Student Research: Seth Stuebbe
MS, , 1993
Faculty Advisor: Daniel L. Luchtel
Flow Cytometric Measurement of Glutathione Content in Respiratory Epithelial Cells Exposed In Vitro to Ozone
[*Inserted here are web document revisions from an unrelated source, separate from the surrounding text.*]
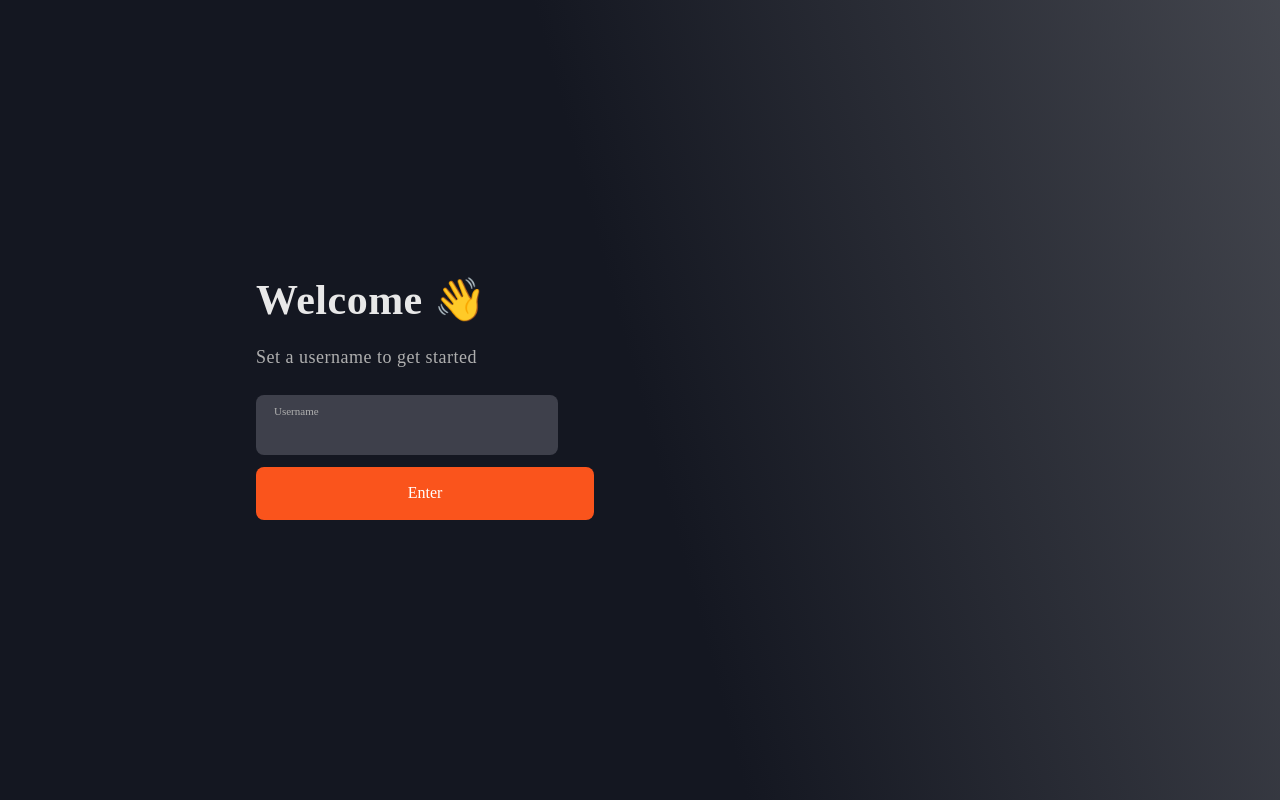
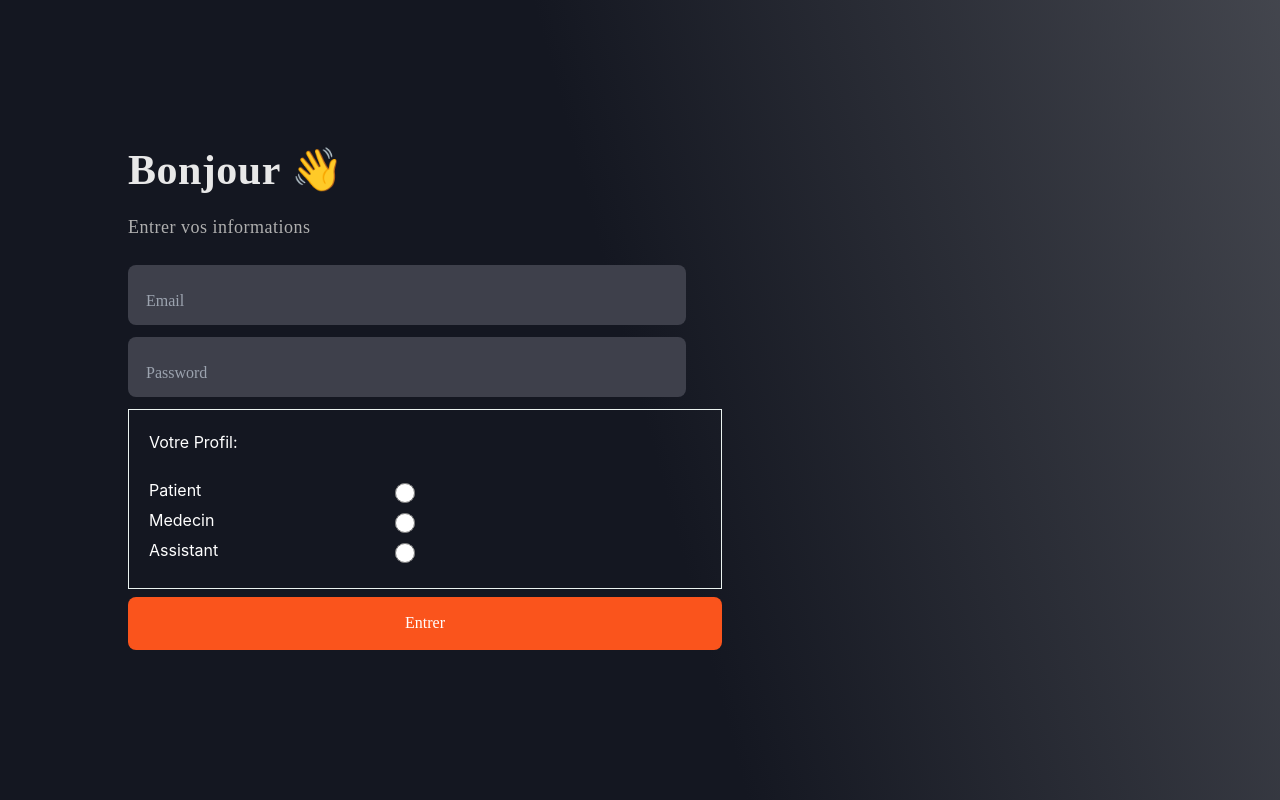
Before and after one commit to oussabi-tarek/patient-management-frontend, a React (Create React App) app: page / in a window 1280 px wide. Built offline with nearby package versions, Linux system fonts and the light colour scheme.

Commit message:
feat:login

```diff
--- a/src/App.css
+++ b/src/App.css
@@ -18,7 +18,8 @@ body {
 .form-card {
   width: 100%;
   max-width: 850px;
-  padding: 0% 20% 0% 20%;
+  padding: 0% 10% 0% 10%;
+
 }
 
 .form-title {
@@ -37,7 +38,13 @@ body {
   color: #afafaf;
   padding-bottom: 24px;
 }
-
+.form-error{
+  font-size: 18px;
+  font-family: 'Avenir';
+  letter-spacing: 0.5px;
+  color: #d61515;
+  padding-bottom: 24px;
+}
 .auth {
   position: relative;
   display: inline-block;
--- a/src/App.js
+++ b/src/App.js
@@ -1,16 +1,11 @@
-import { useState } from "react";
 import "./App.css";
-import AuthPage from "./components/chat/AuthPage"
-import ChatsPage from "./components/chat/ChatsPage";
+import AuthPage from "./components/auth/AuthPage";
+
 
 function App() {
-  const [user, setUser] = useState(undefined)
-
-  if (!user) {
-    return <AuthPage onAuth={(user) => setUser(user)} />;
-  } else {
-    return <ChatsPage user={user} />;
-  }
+  return(
+    <AuthPage />
+  )
 }
 
 export default App;
--- /dev/null
+++ b/src/components/auth/AuthPage.jsx
@@ -0,0 +1,65 @@
+import axios from "axios";
+import '../styles/Auth.css';
+import { useState } from "react";
+
+const AuthPage = () => {
+  const [error, setError] = useState(null);
+  const onSubmit = (e) => {
+    e.preventDefault();
+    console.log(e.target[2].value);
+    axios
+      .post("http://localhost:8080/api/login", {
+        email: e.target[0].value,
+        password: e.target[1].value,
+        profil: e.target[2].value
+       })
+      .then((r) => {
+        localStorage.setItem("user", r.data.user);
+        localStorage.setItem("token",r.data.token);
+
+      })
+      .catch((e) => {
+        setError("Email ou mot de passe incorrect!");
+         console.log("Auth Error", e)
+      });
+  };
+
+  return (
+    <div className="background">
+      <form onSubmit={onSubmit} className="form-card">
+        <div className="form-title">Bonjour 👋</div>
+
+        {
+          error ? <div className="form-error">{error}</div> : <div className="form-subtitle">Entrer vos informations</div>
+        }
+
+        <div className="auth">
+          <input className="auth-input" required type="email" name="username" placeholder="Email" />
+          <input className="auth-input" required name="password" type="password" placeholder="Password" />
+           {/* a radio buttons to choose function  */}
+          <div className="role">
+          <p>Votre Profil:</p>
+          <br/>
+          <div>
+          <label> Patient  </label>
+          <input className="auth-input" required name="profil" type="radio" value="patient"/>
+          </div>
+          <div>
+          <label> Medecin</label>
+          <input className="auth-input" required name="profil" type="radio" value="medecin" />
+          </div>
+          <div>
+          <label> Assistant</label>
+          <input className="auth-input" required name="profil" type="radio" value="assistant" />
+          </div>
+          </div>
+          <button className="auth-button" type="submit">
+            Entrer
+          </button>
+        </div>
+      </form>
+    </div>
+  );
+};
+
+export default AuthPage;
--- a/src/components/chat/AuthPage.jsx
+++ /dev/null
@@ -1,34 +0,0 @@
-import axios from "axios";
-
-const AuthPage = (props) => {
-  const onSubmit = (e) => {
-    e.preventDefault();
-    const { value } = e.target[0];
-    axios
-      .post("http://localhost:8080/authenticate", { username: value })
-      .then((r) => {
-        console.log("Auth Response", r.data);
-        props.onAuth({ ...r.data, secret: value })})
-      .catch((e) => console.log("Auth Error", e));
-  };
-
-  return (
-    <div className="background">
-      <form onSubmit={onSubmit} className="form-card">
-        <div className="form-title">Welcome 👋</div>
-
-        <div className="form-subtitle">Set a username to get started</div>
-
-        <div className="auth">
-          <div className="auth-label">Username</div>
-          <input className="auth-input" name="username" />
-          <button className="auth-button" type="submit">
-            Enter
-          </button>
-        </div>
-      </form>
-    </div>
-  );
-};
-
-export default AuthPage;
--- /dev/null
+++ b/src/components/styles/Auth.css
@@ -0,0 +1,30 @@
+.form-card .role{
+    display: flex;
+    flex-direction: column;
+    align-items: left;
+
+    padding: 20px;
+    color: white;
+    border: 1px solid rgb(235, 243, 240);
+    margin-bottom: 8px;
+}
+.form-card .role div{
+   display: flex;
+   flex-direction: row;
+    justify-content: space-between;
+    width: 50%;
+}
+.form-card .role div input{
+    width: 20px;
+    height: 20px;
+    margin-left: 10px;
+    margin-right: 10px;
+    margin-top: 5px;
+    margin-bottom: 5px;
+    border-radius: 5px;
+    border: 1px solid rgb(0, 88, 58);
+    padding: 5px;
+}
+.form-card .role div label{
+    margin-right: 20px;
+}
```
Also changed, not shown: 1 other file (tests, documents, lock files or other folders).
Ozone is a ubiquitous secondary atmospheric air pollutant frequently measured in many urban areas at levels exceeding the National Ambient Air Quality Standard, currently 120 ppb averaged over a one hour period. Many adverse effects are known to occur in humans as a consequence of exposure to elevated concentrations of ozone, and a growing body of evidence suggests that exposure to ozone at levels below the standard can also have adverse effects on the lung. However, the mechanism(s) of ozone's toxicity have not been fully elucidated. Therefore, this project investigated the hypothesis that exposing human nasal (HNE) and monkey bronchial (PBE) epithelial cells to ozone in vitro would cause depletion of their intracellular glutathione content ([GSH]i), presumably as a consequence of liquid peroxidation of cellular membranes. Cells were grown on collagen-coated, microporous membrane inserts until confluents, and then exposed to either air or 250 ppb ozone for 3 hours, followed by a 3 hour incubation period at 37 C. Air and ozone-exposed cells were analyzed on a flow cytometer for changes in [GSH]i. Cells were stained for 30 minutes post-incubation with the nonfluorescent dye monochlorobimane (MCB). Reduced glutathione (GSH) is congugated to MCB by intracelular glutathione-S-transferases. This conjugate fluoresces at a characteristic wavelength (475 nm) when illuminated with the 354 nm line of an argon laser. The intensity of fluorescence is thus indicative of the amount of GSH present within the cell. The viability of the cells at the time of the flow cytometric measurements was also determined by flow cytometry by adding propidium iodide to cell suspensions immediately prior to analysis. Analysis showed that ozone did not significantly alter [GSH]i of HNE or PBE cells exposed to ozone as compared to air-exposed cells. However, significant differences were observed between cell types with respect to [GSH]i, and with respect to cell count in a defined range of fluorescence intensities. Viability was identical between the cell types, and no significant change in viability was observed between ozone and air-exposed within either cell type. Analysis of the magnitude of forward light scatter, an indicator of relative cell size, showed that PBE cells are significantly smaller overall than HNE cells. These results indicate that HNE and PBE ceell populations differ with respect to their overall glutathione content, and with respect to the proportion of cells within defined ranges of glutathione content. These differences cannot be explained by either viability or size differences between cell types.